      14. Following the talk to the class, give the same talk privately to the class clown. Emphasize the concepts of maturity and respect. Tell the student you resent people laughing at him/her and it troubles you that he/she is helping them laugh. Tell the student you are going to help him/her handle humor in a mature manner so that it can be a personal asset rather than a liability.

      15. Be prepared to provide the patience and help he/she will need. Your efforts should begin to pay behaviour behaviour behaviour behaviour behaviour behaviour immediately.

      16. At appropriate times and places, give this student a chance to “perform.”

      17. When humor interrupts your class, try combating it with more humor. When the class becomes unruly because of “something funny” that the class clown says or does, a problem exists only if the teacher cannot regain interest. The best way to do this is to join in the laughter for a few moments, relax, and then urge the class back to the lesson at hand. The majority will quickly obey. For the others, silence and a serious look in their direction should bring order. If it becomes necessary to discipline a few, the rest of the class is aware of your fairness as well as the need for your action.

        IV. MISTAKES: Common misjudgments and errors in managing the child which may perpetuate or intensify the problem.

        1. Overreacting to this student’s behaviour, both in personal conferences and in the classroom.

        2. Calling the class’s attention to the problem.

        3. Trying to ignore the problem.

        4. Issuing threats that can’t really be carried out.

        5. Trying to isolate the student physically in order to stop the clowning.

        6. Feeling that this student is operating this way in order to “bug” the teacher.

        7. Failing to see any benefits in the humor of the class clown.

        8. Having two standards of expectations and allowances—one for the class clown and one for other students.

        9. Failing to realize and acknowledge that this type of humor is not a negative human characteristic. It is a positive one—and can be a constructive factor in the success of an individual.
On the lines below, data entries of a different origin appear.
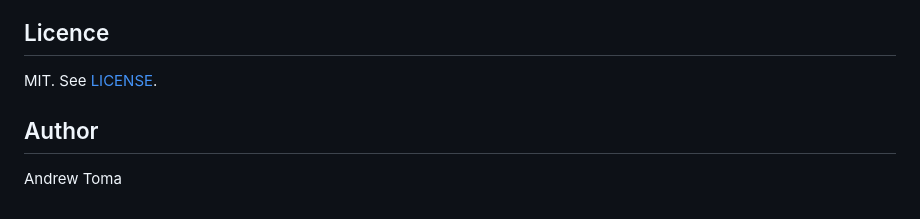
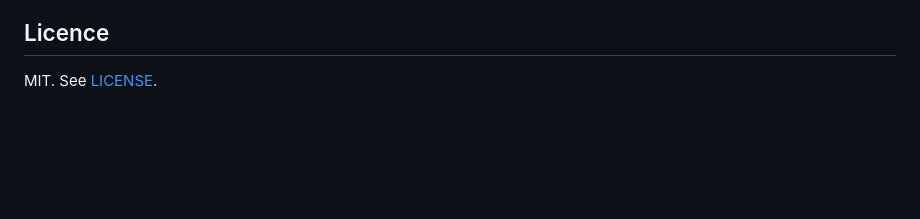
Before and after one commit to Tocki28/fail-safe-in-orbit-reprogramming, a Markdown page: README.md, the part around the change. Rendered like a GitHub page; blank space fills up the shorter version.

Commit message:
Drop the author section from the README
Co-Authored-By: Claude Opus 5.5 <noreply@anthropic.com>

```diff
--- a/README.md
+++ b/README.md
@@ -89,7 +89,3 @@ Cited by number and page. The documents themselves are not copied here.
 ## Licence
 
 MIT. See [LICENSE](LICENSE).
-
-## Author
-
-Andrew Toma
```
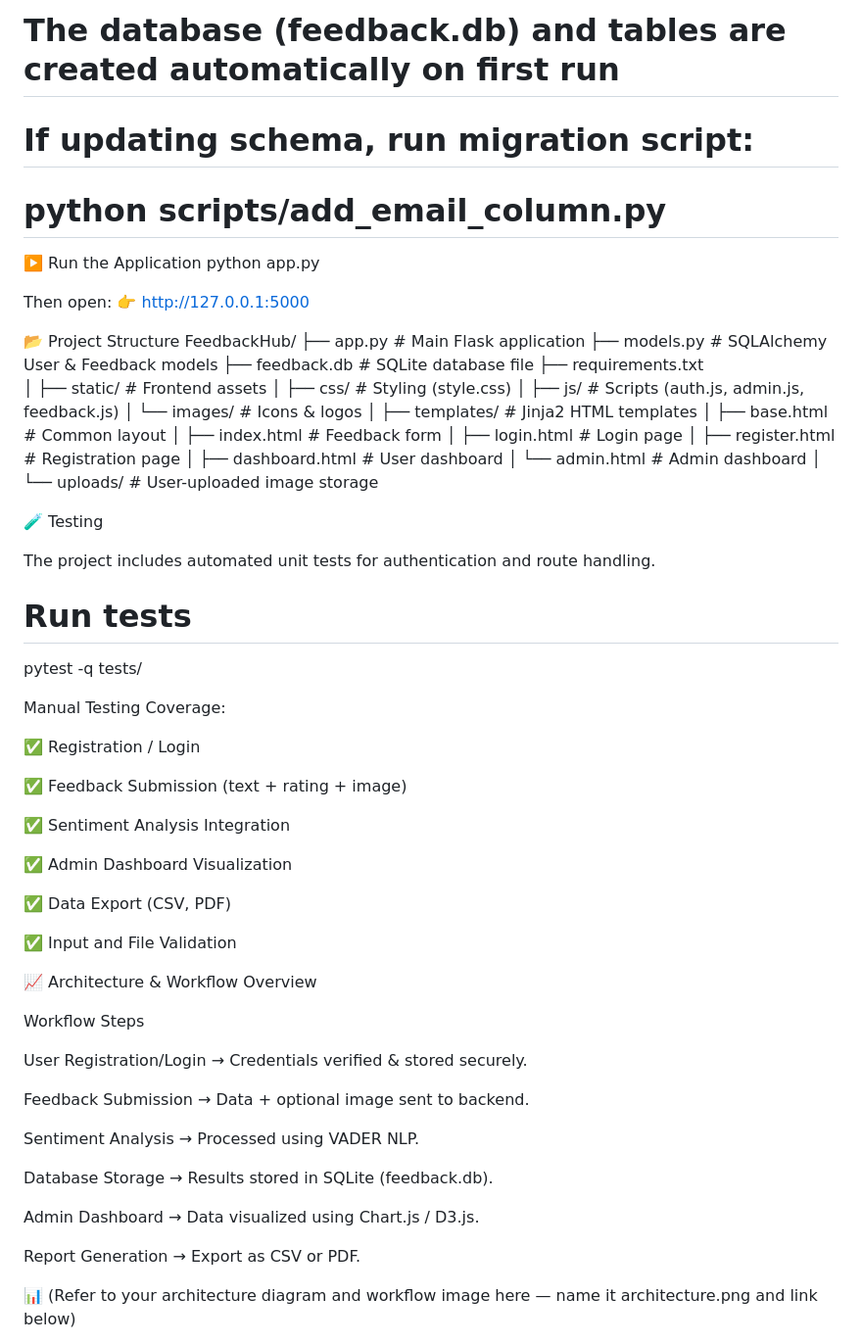
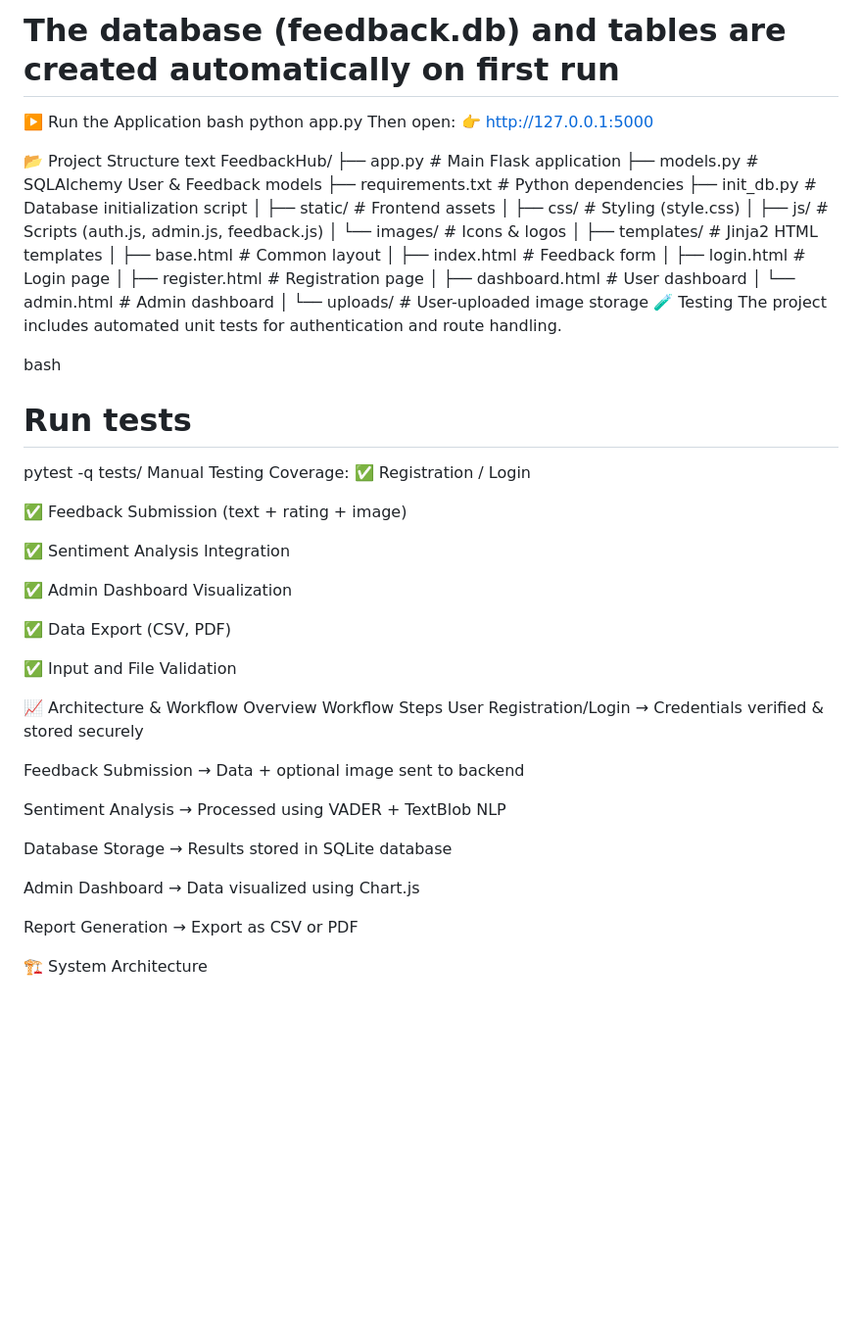
Before and after one commit to SaicharanVa/Smart_Feedback_Collection_Analysis, a Markdown page: README.md, the part around one of its changes. Shown at 98% size. Drawn GitHub-style; blank space fills up the shorter version.

```diff
--- a/README.md
+++ b/README.md
@@ -75,22 +66,18 @@ pip install -r requirements.txt
 mkdir uploads
 
 # The database (feedback.db) and tables are created automatically on first run
-# If updating schema, run migration script:
-# python scripts/add_email_column.py
-
 ▶️ Run the Application
+bash
 python app.py
-
-
-Then open:
-👉 http://127.0.0.1:5000
+Then open: 👉 http://127.0.0.1:5000
 
 📂 Project Structure
+text
 FeedbackHub/
 ├── app.py                     # Main Flask application
 ├── models.py                  # SQLAlchemy User & Feedback models
-├── feedback.db                # SQLite database file
-├── requirements.txt
+├── requirements.txt           # Python dependencies
+├── init_db.py                # Database initialization script
 │
 ├── static/                    # Frontend assets
 │   ├── css/                   # Styling (style.css)
@@ -106,17 +93,13 @@ FeedbackHub/
 │   └── admin.html             # Admin dashboard
 │
 └── uploads/                   # User-uploaded image storage
-
 🧪 Testing
-
 The project includes automated unit tests for authentication and route handling.
 
+bash
 # Run tests
 pytest -q tests/
-
-
 Manual Testing Coverage:
-
 ✅ Registration / Login
 
 ✅ Feedback Submission (text + rating + image)
@@ -130,20 +113,20 @@ Manual Testing Coverage:
 ✅ Input and File Validation
 
 📈 Architecture & Workflow Overview
+Workflow Steps
+User Registration/Login → Credentials verified & stored securely
 
-Workflow Steps
+Feedback Submission → Data + optional image sent to backend
 
-User Registration/Login → Credentials verified & stored securely.
+Sentiment Analysis → Processed using VADER + TextBlob NLP
 
-Feedback Submission → Data + optional image sent to backend.
+Database Storage → Results stored in SQLite database
 
-Sentiment Analysis → Processed using VADER NLP.
+Admin Dashboard → Data visualized using Chart.js
 
-Database Storage → Results stored in SQLite (feedback.db).
+Report Generation → Export as CSV or PDF
 
-Admin Dashboard → Data visualized using Chart.js / D3.js.
+🏗️ System Architecture
 
-Report Generation → Export as CSV or PDF.
 
-📊 (Refer to your architecture diagram and workflow image here — name it architecture.png and link below)
 
```
Also changed, not shown: other parts of README.md (+40 -43 lines).
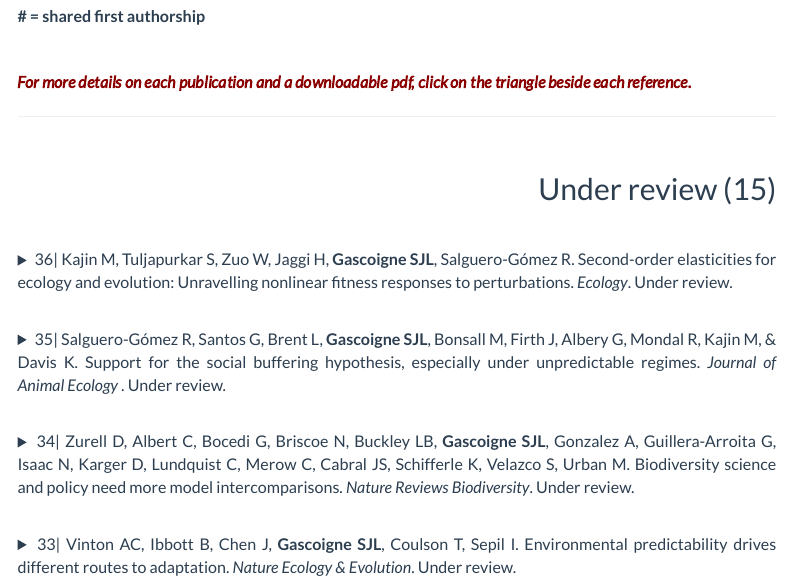
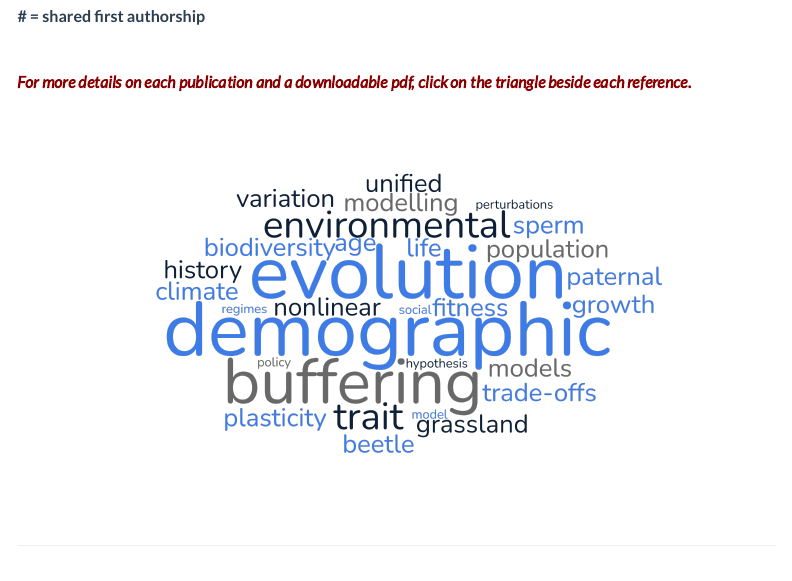
Before and after one commit to SamuelGascoigne/website, an R Markdown document (publication.rmd): the page in a window 1100 px wide, from 280 px down. The pictures show the output file publication.html that the author committed with the source, opened offline; library style sheets and scripts come from the installed R packages; menus at the side of the page are left out.

Commit message:
Added wordcloud

```diff
--- a/publication.rmd
+++ b/publication.rmd
@@ -39,7 +43,21 @@ h2, h3 {
 
 <span style="color: #8B0000;"><em><strong>For more details on each publication and a downloadable pdf, click on the triangle beside each reference.</em></strong></span>
 
+<br>
+
+<center>
+
+<img src="images/wordcloud.png" alt="Alt text" style="width: 400x; height: 350px; object-fit: cover;">
+
+</center>
+
+<br>
+
 ---
+
+
+
+
 
 <br>
 
```
Also changed, not shown: images/wordcloud.png (added), publication.html, publication.rmd (4 more changed lines).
        10. Feeling that the student invariably enjoys acting like a clown and is making no real effort to change this behaviour.